====== PROVIDED INFORMATION ======

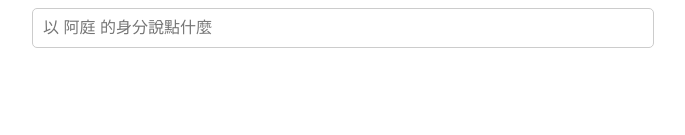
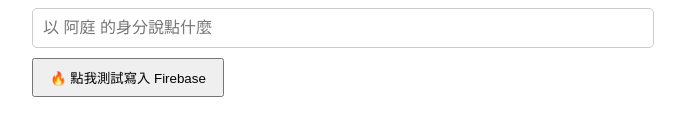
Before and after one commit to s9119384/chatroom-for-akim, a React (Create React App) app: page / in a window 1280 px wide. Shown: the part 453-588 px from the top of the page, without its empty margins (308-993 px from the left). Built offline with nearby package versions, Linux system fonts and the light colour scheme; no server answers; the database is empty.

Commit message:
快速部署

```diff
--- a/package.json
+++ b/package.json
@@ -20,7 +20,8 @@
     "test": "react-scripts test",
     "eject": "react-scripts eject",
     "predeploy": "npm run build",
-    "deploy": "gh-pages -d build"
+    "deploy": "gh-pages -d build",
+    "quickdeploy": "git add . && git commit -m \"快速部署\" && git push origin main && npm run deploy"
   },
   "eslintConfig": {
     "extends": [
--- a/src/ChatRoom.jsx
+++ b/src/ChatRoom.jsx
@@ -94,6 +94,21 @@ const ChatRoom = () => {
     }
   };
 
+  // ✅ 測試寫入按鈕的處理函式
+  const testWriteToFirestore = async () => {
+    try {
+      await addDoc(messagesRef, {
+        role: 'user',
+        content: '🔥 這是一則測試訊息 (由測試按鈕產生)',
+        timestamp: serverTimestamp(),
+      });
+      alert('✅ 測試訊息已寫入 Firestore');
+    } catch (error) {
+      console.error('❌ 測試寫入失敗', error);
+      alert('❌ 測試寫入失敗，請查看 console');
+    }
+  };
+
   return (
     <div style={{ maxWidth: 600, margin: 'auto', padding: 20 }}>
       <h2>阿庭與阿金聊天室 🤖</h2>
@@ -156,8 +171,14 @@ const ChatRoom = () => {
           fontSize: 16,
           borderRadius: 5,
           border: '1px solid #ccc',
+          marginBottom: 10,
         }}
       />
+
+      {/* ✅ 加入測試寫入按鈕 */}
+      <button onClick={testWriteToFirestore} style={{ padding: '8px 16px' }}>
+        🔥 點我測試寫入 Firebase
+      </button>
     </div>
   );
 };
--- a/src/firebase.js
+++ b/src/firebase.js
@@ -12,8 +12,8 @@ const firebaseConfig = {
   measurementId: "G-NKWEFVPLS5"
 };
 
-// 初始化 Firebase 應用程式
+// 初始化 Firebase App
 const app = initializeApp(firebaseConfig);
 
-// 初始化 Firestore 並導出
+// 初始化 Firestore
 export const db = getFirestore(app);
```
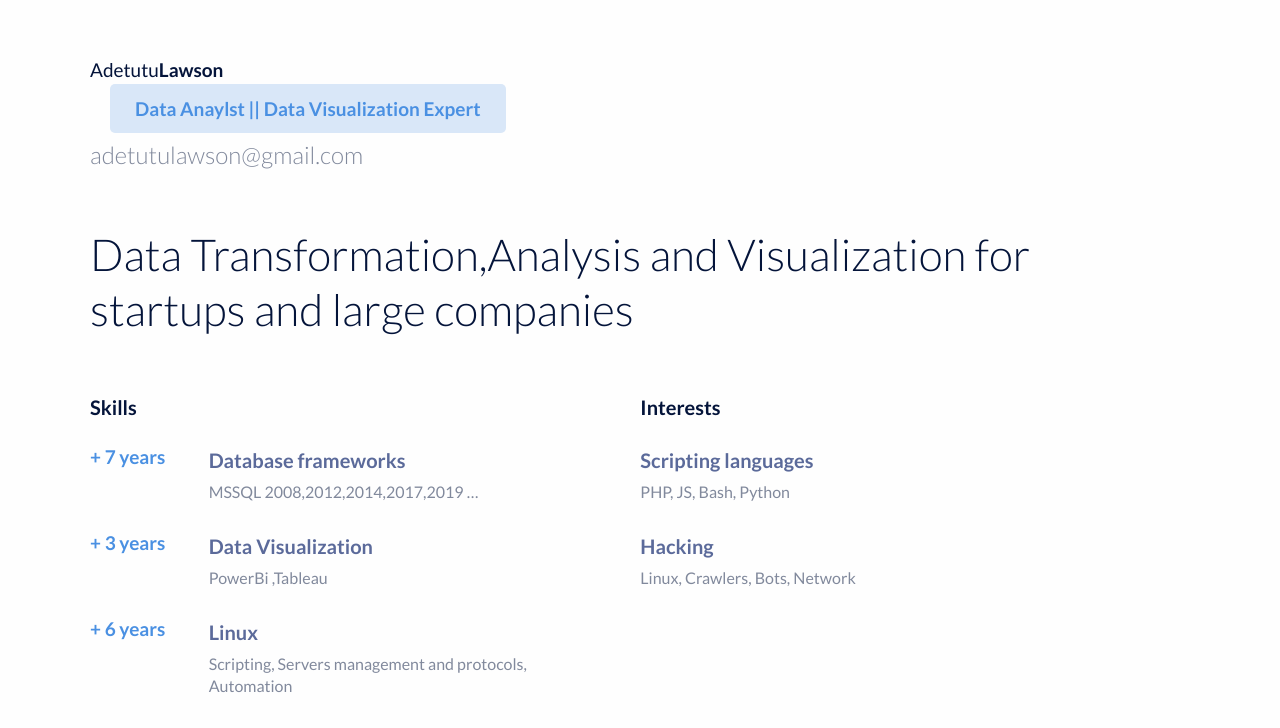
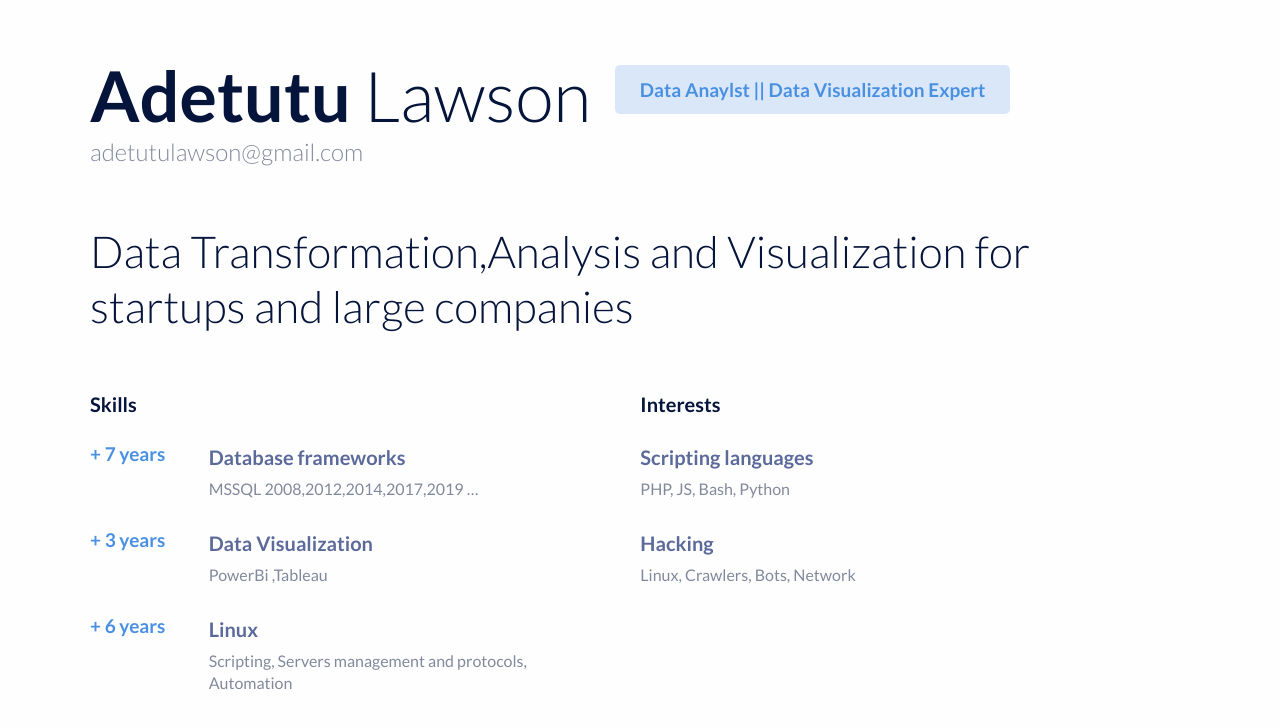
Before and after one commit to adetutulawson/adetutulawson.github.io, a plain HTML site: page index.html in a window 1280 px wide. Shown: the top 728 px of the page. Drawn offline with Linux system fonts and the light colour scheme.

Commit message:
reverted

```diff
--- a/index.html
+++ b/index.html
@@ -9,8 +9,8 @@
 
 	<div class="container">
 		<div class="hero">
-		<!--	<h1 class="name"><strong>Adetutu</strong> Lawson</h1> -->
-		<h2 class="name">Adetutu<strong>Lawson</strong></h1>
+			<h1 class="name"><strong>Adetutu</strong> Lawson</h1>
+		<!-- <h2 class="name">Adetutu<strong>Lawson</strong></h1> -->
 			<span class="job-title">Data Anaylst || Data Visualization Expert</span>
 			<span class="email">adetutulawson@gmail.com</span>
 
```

======

- **DESCRIPTION OF THE TASK**:
Whenever the word "const" occurs in a line of the records, that line counts toward the total; state the total only.

- **RESPONSE TO THE EXERCISE**:
6